Is Israel the “Bad Cop” on Iran?

by Elliott Abrams

Prime Minister Netanyahu’s speech at the UN put forth Israel’s view of Iran, but Israel is in a tough position.

As I write in Foreign Affairs today, Israelis “do not wish to play the bad cop role in an American game with Iran — and, in fact, the metaphor is misleading. In the good cop/bad cop routine, both officers are on the same team and are carefully coordinating their approaches. In this case, the Israelis fear, the bad cop wants to see the criminals jailed, and the good cop is open to a sweet plea bargain.
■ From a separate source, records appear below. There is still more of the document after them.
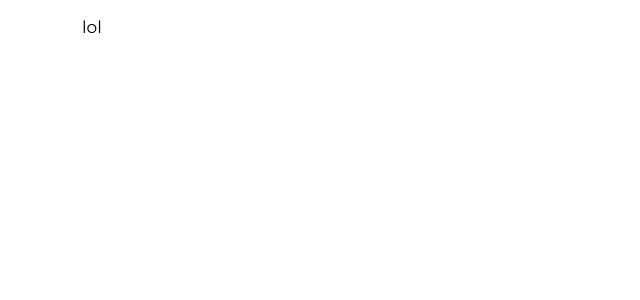
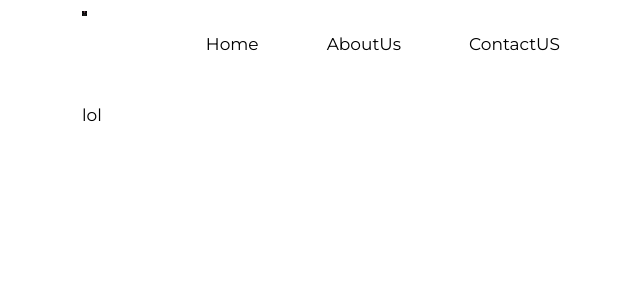
Before and after one commit to ShravyaGurmitkal/meal-sharing, a React app: page /lol in a window 1280 px wide. Shown: the top 300 px of the page, without its empty margins (302-942 px from the left). Built offline with nearby package versions, Linux system fonts and the light colour scheme.

Commit message:
added the styles

```diff
--- a/src/client/App.css
+++ b/src/client/App.css
@@ -1,3 +1,18 @@
 * {
     box-sizing: border-box;
 }
+
+.header {
+    display: flex;
+    flex-flow: row wrap;
+    justify-content: space-between;
+}
+
+.headerNav {
+    display: flex;
+    flex-flow: row wrap;
+}
+
+.headerNav p {
+    margin: 2em;
+}
--- a/src/client/App.js
+++ b/src/client/App.js
@@ -1,16 +1,20 @@
 import React from "react";
 import { BrowserRouter as Router, Route, Switch } from "react-router-dom";
+import "./App.css"
 import TestComponent from "./components/TestComponent/TestComponent";
 import Header from "./components/Header";
+import Allmeals from "./components/Allmeals";
 
 function App() {
   return (
     <Router>
       <Route exact path="/">
         <Header></Header>
+        <Allmeals></Allmeals>
         <p>test</p>
       </Route>
       <Route exact path="/lol">
+        <Header></Header>
         <p>lol</p>
       </Route>
       <Route exact path="/test-component">
--- /dev/null
+++ b/src/client/components/Allmeals.jsx
@@ -0,0 +1,37 @@
+import React from "react";
+import { useEffect, useState } from "react";
+
+export default function Allmeals() {
+    const [allMeals, setAllMeals] = useState([]);
+    const [isLoading, setIsloading] = useState(false);
+
+    useEffect(() => {
+        setIsloading(true);
+        fetch("/api/meals")
+          .then((r) => r.json())
+          .then((r) => setAllMeals(r))
+          .then(() => {
+            setIsloading(false);
+          });
+      }, []);
+
+    return (
+        <>
+            {isLoading && <p>loading....</p>}
+            {allMeals.length === 0  ?
+                    <p>No Results</p> :
+                    <ul>
+                        {allMeals.map((meal => {
+                            return(
+                                <li key={meal.id}>
+                                    <h2>Title: {meal.title}</h2>
+                                    <p>Description: {meal.description}</p>
+                                    <p>Price; {meal.price}</p>
+                                </li>
+                            )
+                        }))}
+                    </ul>
+            }
+        </>
+    )
+}
--- a/src/client/components/Header.jsx
+++ b/src/client/components/Header.jsx
@@ -3,12 +3,14 @@ import logo from "../assets/images/meal_logo.png";
 
 export default function Header() {
     return (
-        <header>
+        <header className="header">
             <div>
-                <img src={logo}/>
+                <img src={logo} alt="mealSharingLogo" height="5em" width="5em"/>
             </div>
-            <nav>
-                <p>Meal</p>
+            <nav className="headerNav">
+                <p>Home</p>
+                <p>AboutUs</p>
+                <p>ContactUS</p>
             </nav>
         </header>
     )
--- a/src/client/index.css
+++ b/src/client/index.css
@@ -5,11 +5,11 @@
   box-sizing: border-box;
 }
 
-#root {
+/* #root {
   padding-left: 30%;
   padding-right: 30%;
   height: 100vh;
-}
+} */
 
 body {
   margin: 0;
```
If that’s what the Iranians get, they will sit back and smile while the United States and Israel end up in a bitter argument.” Read more »

Can Iran Be Stopped?

by Elliott Abrams

Over the last two years many of those–including me–who urged American intervention in Syria have been called various names: neocons, dangerous idealists, adventurers, fools who were forgetting the lessons of Iraq, and so on. But recently alarm has been spreading about developments in Syria, and the Obama administration’s handling of the situation is eliciting more and more criticism from sources usually considered “prudent” or pro-Obama or non-interventionist (and David Ignatius is a good example). Read more »

Iran’s Presidential Candidates: Two Are Terrorist Suspects, One Boasts of Beating Students

by Elliott Abrams

The disqualification of most of the men who sought to run in Iran’s presidential election has left a narrow field distinguished by allegations of involvement in terrorism and repression.

Both Mohsen Rezai and Ali Akbar Velayati are thought to have been involved in planning and approving 1994 attack on the Jewish community’s headquarters in Buenos Aires, an act of terror that killed 85 people. Rezai was the head of Iran’s Revolutionary Guard at the time of the attack and Velayati was Minister of Foreign Affairs. There is actually an Interpol warrant, a “Red Notice,” out for Rezai. Read more »

Rafsanjani: “Moderate” or Terrorist?

by Elliott Abrams

Ali Akbar Hashemi Rafsanjani has now declared his candidacy for president of Iran, and many Western media accounts suggest that he is the kind of “moderate” who could radically change Iran’s conduct and its relations with the United States.  The Guardian in London referred to him as “the 79-year-old moderate politician famous for his pragmatism.” The BBC says he is “seen as a moderate.” France 24 calls him “this pragmatic moderate.” The Associated Press refers to him as a “moderate former president.” There are many others examples. Read more »